Thought I'd take a break from upping the Doggerel Index for a bit, and just kind of ramble on about stuff I'd like to see in RPGs. I should really try spending some actual time with one of the illions of retro-RPG makers out there.
1. No elaborate level up rituals. One of the things I didn't like about Final Fantasy X was the sphere system. It looks swanky, but it's entirely too cumbersome. I found myself worrying that if I pumped up one character, I wouldn't have the relevant spheres for the next, and that there'd be scarcity for the 'key spheres' and I'd be stuck with limited character potential. I also had to think about what I'd do down the line by searching the winding paths. All in all, it was like the unhealthy amounts of time I spent in my Armored Core's garage, only in a bad, unfun way. Just let me save the world without the micromanagement, okay?
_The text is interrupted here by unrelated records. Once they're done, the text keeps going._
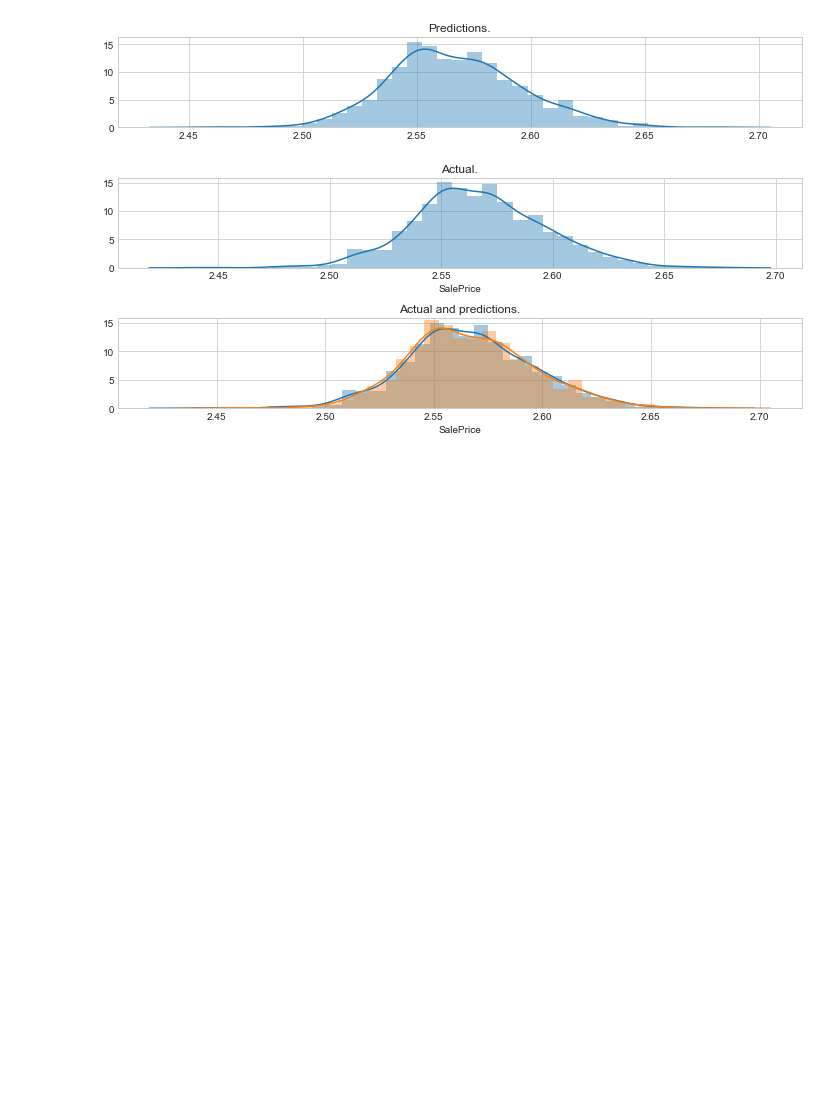
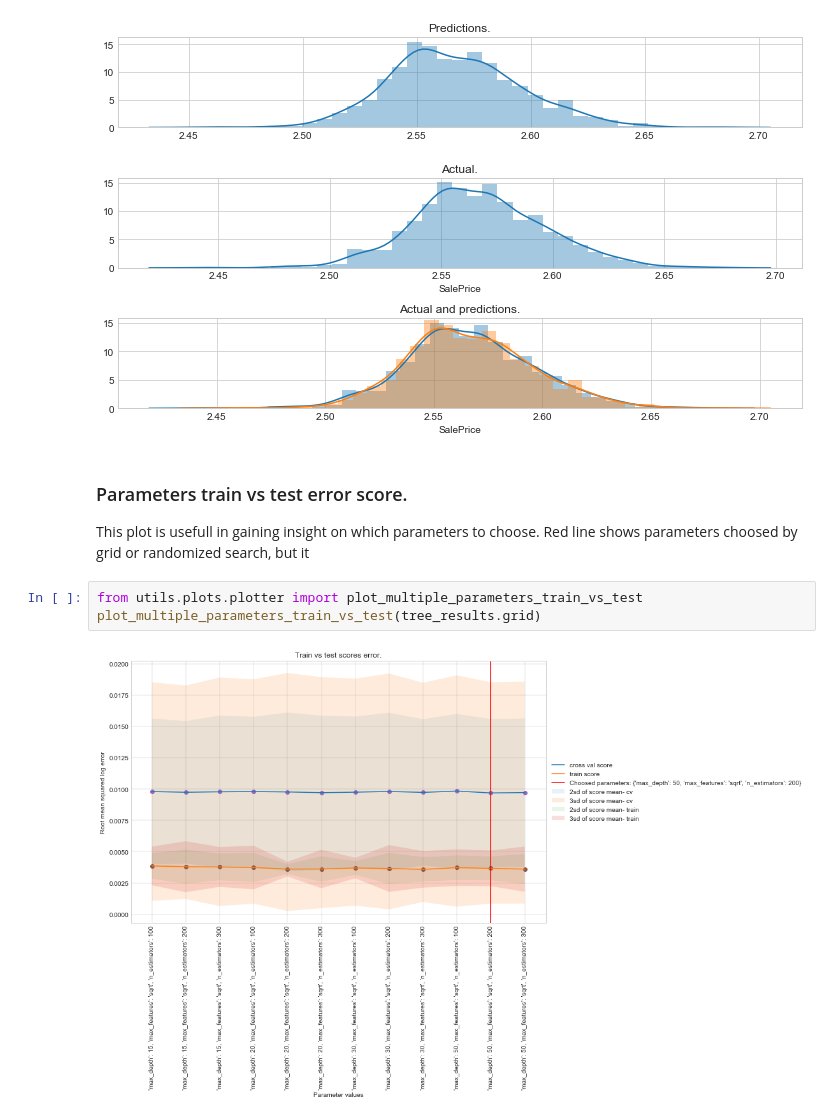
Before and after one commit to matkalinowski/Kaggle-House-prices, a Jupyter notebook: Ensemble.ipynb, the cells around one changed output. Cells and saved outputs as stored; diff of their text form; blank space fills up the shorter version.

Commit message:
Parameters plot information's added.

```diff
--- a/Ensemble.ipynb
+++ b/Ensemble.ipynb
@@ -492,3 +494,12 @@ And the last plot is results distribution plot, another way to determine how goo
 lasso_rp.plot_results_distplot()
 # %% [output]
 [figure]
+# %% [markdown]
+### Parameters train vs test error score.
+
+This plot is usefull in gaining insight on which parameters to choose. Red line shows parameters choosed by grid or randomized search, but it
+# %%
+from utils.plots.plotter import plot_multiple_parameters_train_vs_test
+plot_multiple_parameters_train_vs_test(tree_results.grid)
+# %% [output]
+[figure, added]
```
Also changed, not shown: parts of 1 cell of this notebook.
2. Customization: On the opposite end of the spectrum, I don't like systems where you can't control what skills your characters develop. I loved the job systems of FF5 and FF Tactics. You had a reasonable amount of control, and you didn't have to juggle oodles of factors to do it. Just spend job points or fight monsters for AP, and you can be what you want to be. The downside to having too much of this is that you may risk the character's identity. I spent some time playing Ramza as a summoner in FFT, and in a cutscene, he drew a sword. It felt weird.
3. Flatter power curves: I was replaying the original FF in Dawn of Souls, with the new mechanics. The really annoying thing was that just playing regularly with a few trips through the special add-on dungeons, I wound up staying far ahead of all the enemies. When you can beat the previously dreaded WarMech (renamed 'Death Machine') in a single round without going through a leveling frenzy, something's gone wrong. Additionally, extremely high level changes don't make all that sense half the time. The empire has guards with 10,000 hitpoints as you get to the end, but early on, they sent squads of 40 hp grunts after you? I think it'd be an interesting challenge to make an RPG that leaves your power fairly constant and challenges you to use your abilities in innovative ways.
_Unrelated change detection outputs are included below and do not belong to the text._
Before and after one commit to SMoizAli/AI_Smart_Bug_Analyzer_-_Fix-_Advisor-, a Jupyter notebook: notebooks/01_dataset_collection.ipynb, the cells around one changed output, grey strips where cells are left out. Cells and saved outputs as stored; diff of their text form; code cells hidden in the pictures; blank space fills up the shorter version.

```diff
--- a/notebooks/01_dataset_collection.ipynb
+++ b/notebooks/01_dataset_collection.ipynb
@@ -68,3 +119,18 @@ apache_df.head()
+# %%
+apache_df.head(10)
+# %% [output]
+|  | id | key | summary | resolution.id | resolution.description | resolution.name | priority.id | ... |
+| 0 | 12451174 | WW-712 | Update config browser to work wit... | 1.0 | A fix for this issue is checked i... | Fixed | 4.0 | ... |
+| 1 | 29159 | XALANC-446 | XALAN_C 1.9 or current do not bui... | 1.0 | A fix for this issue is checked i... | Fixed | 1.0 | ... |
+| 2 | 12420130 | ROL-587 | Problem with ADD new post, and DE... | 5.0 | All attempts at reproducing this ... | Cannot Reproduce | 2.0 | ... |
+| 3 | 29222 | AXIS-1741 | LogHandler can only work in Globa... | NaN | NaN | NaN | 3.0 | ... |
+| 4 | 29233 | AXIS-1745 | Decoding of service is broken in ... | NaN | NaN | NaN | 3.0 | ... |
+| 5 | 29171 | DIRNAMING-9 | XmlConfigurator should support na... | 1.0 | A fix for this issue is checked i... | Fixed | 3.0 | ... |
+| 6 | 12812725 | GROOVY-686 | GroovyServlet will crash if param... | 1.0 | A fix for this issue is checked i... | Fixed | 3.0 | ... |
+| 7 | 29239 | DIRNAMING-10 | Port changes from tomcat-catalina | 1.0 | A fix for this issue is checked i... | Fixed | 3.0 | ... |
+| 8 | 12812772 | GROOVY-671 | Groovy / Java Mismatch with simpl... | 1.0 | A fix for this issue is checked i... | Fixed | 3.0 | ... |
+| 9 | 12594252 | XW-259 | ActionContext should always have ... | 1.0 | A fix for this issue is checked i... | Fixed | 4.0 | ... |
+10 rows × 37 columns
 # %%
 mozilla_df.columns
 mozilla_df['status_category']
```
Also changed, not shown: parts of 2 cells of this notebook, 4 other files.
4. If you have a choice between simplicity and complexity, favor simplicity. Some plots just get too big and collapse under their own weight.
5. Allow an evil ending: Sometimes, I'm just curious to see what it'd be like if Zeromus and his loyal henchman (me) got to munch on everyone's soul or whatever. Heck, I think it'd be interesting to see an RPG where you're explicitly evil and stay that way up until you conquer the world. That's one reason I tried playing 7th Saga as Lejes, the demon, until I heard that there was one standard ending for all the characters.
6. If you lose to the final boss, you should definitely show the consequences. That's one thing that got me so determined to beat Chrono Trigger after my first defeat. Had a friend who beat FF7 after a few tries, and Chrono Trigger was fresh on my mind after borrowing a copy. "What happens if you lose the final battle?" "Oh, just the Game Over screen." Boy, was I disappointed.
7. Kill random encounters. I don't like them, and I think I can safely assume you don't either. I could probably tolerate them if they were rare, or very localized. All they do is slow down the story. In retrospect, they also probably took up a lot of memory in the early console cartridges that could have been used for the real meat of the game. If you must have monsters wandering about, do it like Earthbound/Mother 2: They're visible and often avoidable. If you're strong enough, the monsters just plain die without the formalities of entering attack commands. If you're really strong, they'll run away from you.
8. We'll settle for saving the kingdom: Let's keep the stakes a bit more reasonable, here. Plots where you end up saving the world are good in moderation, but let's not make every game go that far, okay? Plus, if you make a sequel, it won't strain credibility to think that the world could come close to ending twice in a character's lifetime.
9. You're not alone: If you're out to save the kingdom, chance are, there'll be other people out there who will want to do the same. Chances are, they'll also wind up helping you in actually helpful ways, rather than getting the JSDF (get yourself blown up to show how powerful the bad guy is) treatment.
10. Make sure your villains at least skimmed The Evil Overlord List.
So, anyone else want to contribute?